Identification and Analysis of Genes Involved in Tetrapyrrole Metabolism and Plastid-Derived ROS-Mediated Signaling in Chlamydomonas Reinhardtii

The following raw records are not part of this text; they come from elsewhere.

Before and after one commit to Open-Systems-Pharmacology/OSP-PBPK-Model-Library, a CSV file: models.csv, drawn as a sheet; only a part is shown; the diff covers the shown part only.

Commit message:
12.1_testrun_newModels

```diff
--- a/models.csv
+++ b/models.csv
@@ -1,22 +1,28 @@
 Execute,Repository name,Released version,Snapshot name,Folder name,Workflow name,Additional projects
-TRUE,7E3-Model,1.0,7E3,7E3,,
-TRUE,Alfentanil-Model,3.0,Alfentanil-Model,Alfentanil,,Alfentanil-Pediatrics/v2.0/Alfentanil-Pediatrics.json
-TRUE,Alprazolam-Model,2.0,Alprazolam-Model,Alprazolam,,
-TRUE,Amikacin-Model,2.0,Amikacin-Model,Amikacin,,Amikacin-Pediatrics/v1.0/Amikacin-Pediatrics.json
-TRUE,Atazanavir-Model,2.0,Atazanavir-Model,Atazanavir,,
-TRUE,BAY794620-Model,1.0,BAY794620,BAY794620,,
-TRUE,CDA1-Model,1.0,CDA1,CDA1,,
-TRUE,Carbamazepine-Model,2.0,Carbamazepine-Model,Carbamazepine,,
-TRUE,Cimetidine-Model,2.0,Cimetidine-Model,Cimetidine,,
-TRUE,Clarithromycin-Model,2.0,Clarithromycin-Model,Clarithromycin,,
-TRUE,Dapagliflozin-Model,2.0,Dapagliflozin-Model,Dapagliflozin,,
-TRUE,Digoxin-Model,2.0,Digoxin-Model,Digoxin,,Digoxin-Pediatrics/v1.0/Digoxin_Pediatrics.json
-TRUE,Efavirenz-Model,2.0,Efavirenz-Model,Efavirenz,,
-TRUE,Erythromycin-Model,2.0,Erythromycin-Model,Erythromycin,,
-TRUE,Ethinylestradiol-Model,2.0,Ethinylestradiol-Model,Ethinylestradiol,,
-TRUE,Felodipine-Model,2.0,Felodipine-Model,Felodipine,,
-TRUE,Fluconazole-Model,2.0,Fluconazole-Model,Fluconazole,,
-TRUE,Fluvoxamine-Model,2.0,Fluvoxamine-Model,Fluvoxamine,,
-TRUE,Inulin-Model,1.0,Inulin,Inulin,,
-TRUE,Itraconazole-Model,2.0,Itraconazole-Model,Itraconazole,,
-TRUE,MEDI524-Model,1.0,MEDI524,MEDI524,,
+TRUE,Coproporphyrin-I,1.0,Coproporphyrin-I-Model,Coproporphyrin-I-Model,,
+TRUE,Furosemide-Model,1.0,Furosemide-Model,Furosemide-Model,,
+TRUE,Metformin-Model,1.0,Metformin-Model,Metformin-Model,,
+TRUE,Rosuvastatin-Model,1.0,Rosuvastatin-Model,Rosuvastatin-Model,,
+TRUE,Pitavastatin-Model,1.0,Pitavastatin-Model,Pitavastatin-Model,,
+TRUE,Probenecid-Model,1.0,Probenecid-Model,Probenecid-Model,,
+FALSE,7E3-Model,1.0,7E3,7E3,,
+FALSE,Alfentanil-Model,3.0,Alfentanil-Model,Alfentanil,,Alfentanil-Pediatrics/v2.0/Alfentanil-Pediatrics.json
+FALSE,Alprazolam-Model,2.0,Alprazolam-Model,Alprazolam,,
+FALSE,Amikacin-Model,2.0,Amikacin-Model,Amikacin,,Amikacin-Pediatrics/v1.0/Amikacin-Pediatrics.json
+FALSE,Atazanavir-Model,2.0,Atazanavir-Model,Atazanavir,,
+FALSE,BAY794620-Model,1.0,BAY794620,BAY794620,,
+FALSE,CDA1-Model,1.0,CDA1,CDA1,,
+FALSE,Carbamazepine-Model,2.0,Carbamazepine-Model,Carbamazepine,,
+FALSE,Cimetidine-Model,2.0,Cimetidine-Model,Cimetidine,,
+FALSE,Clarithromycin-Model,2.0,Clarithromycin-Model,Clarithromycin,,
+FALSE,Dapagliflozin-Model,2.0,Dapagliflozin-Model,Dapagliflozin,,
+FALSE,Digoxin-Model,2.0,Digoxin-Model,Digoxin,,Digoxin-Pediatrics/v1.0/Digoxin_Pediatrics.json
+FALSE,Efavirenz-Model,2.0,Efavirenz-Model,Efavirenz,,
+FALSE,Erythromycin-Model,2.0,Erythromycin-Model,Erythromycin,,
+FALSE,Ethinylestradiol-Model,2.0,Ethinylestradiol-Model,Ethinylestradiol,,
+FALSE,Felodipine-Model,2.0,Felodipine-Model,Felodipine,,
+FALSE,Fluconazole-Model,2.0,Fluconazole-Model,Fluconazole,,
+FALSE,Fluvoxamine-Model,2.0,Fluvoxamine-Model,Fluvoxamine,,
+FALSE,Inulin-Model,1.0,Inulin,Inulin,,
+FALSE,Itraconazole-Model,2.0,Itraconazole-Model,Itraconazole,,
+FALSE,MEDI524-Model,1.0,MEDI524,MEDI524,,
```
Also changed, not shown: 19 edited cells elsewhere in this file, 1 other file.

The tetrapyrrole biosynthesis (TBS) is tightly controlled at the transcriptional and the posttranslational level. Due to photooxidative stress caused by accumulating tetrapyrrole intermediates, multiple factors are required for a fine-tuned metabolic flow in the pathway. In the previous funding period , we generated a multitude of (i) pigment and (ii) ROS-signaling mutants with modified light sensitivity, photosynthetic capacity, disrupted chlorophyll biosynthesis in dark or in light as well as deregulated tetrapyrrole-induced chloroplast-to-nucleus signaling and began an initial biochemical and genetic analysis of several mutants. In our research we use the unicellular green algae Chlamydomonas reinhardtii, a model organism to study genetic, physiological, and biochemical processes. Many of the findings based on C. reinhardtii studies can be directly applied to facilitate research in plants and animals system. There are two important advantages of using C. reinhardtii specifically in our studies on TBS. Firstly, this organism is able to grow heterotrophically, both in dark and light, given that a reduced carbon source is provided. Thus, mutants of C. reinhardtii with a complete block in chlorophyll biosynthesis and photosynthesis can be successfully studied. Secondly, C. reinhardtii produces chlorophyll in darkness, which is an obvious advantage considering light sensitivity of the intermediates-accumulating TBS mutants.
The aim of the continuing project is to characterize the function of the identified new genes for proteins involved in (i) TBS and (ii) tetrapyrrole-generated 1O2-signaling. We, firstly, intend to explore the regulatory function in TBS of the already identified mutant genes and to examine additional mutants with promising phenotypes, when the mutant gene is identified and the mutant successfully complemented. Secondly, after monitoring the 1O2-dependent retrograde signaling in chlorophyll-free mutants and identification of these mutant genes, it is aimed to correlate the function of the mutant gene product with the plastid-derived 1O2-signaling.
The rationale behind the reverse and forward genetics studies are based on many unknowns in TBS and retrograde signaling in C. reinhardtii, such as (i) the diverse control of light-dependent and light-independent chlorophyll biosynthesis, the need of controlled, stable and low steady-state levels of photoreactive TBS intermediates, and the necessity of the avoidance of metabolite accumulation upon illumination by means of transcriptional and posttranslational regulation and (ii) the elimination and signaling process of 1O2 generated by accumulation of tetrapyrroles and originated photosystem II and I. Our hypothesis is that not the tetrapyrroles, but either scavenging enzymes or 1O2-binding protein could play a role in the plastid-derived signaling and could be identified by the proposed second site mutant screen.

Principal Investigators
Grimm, Bernhard Prof. Dr. rer. nat. Prof. Dr. (Details) (Plant Physiology)

Duration of Project
Start date: 07/2019
End date: 07/2021

Research Areas
Plant Physiology

Research Areas
Pflanzliche Molekularbiologie

Last updated on 2021-04-01 at 17:50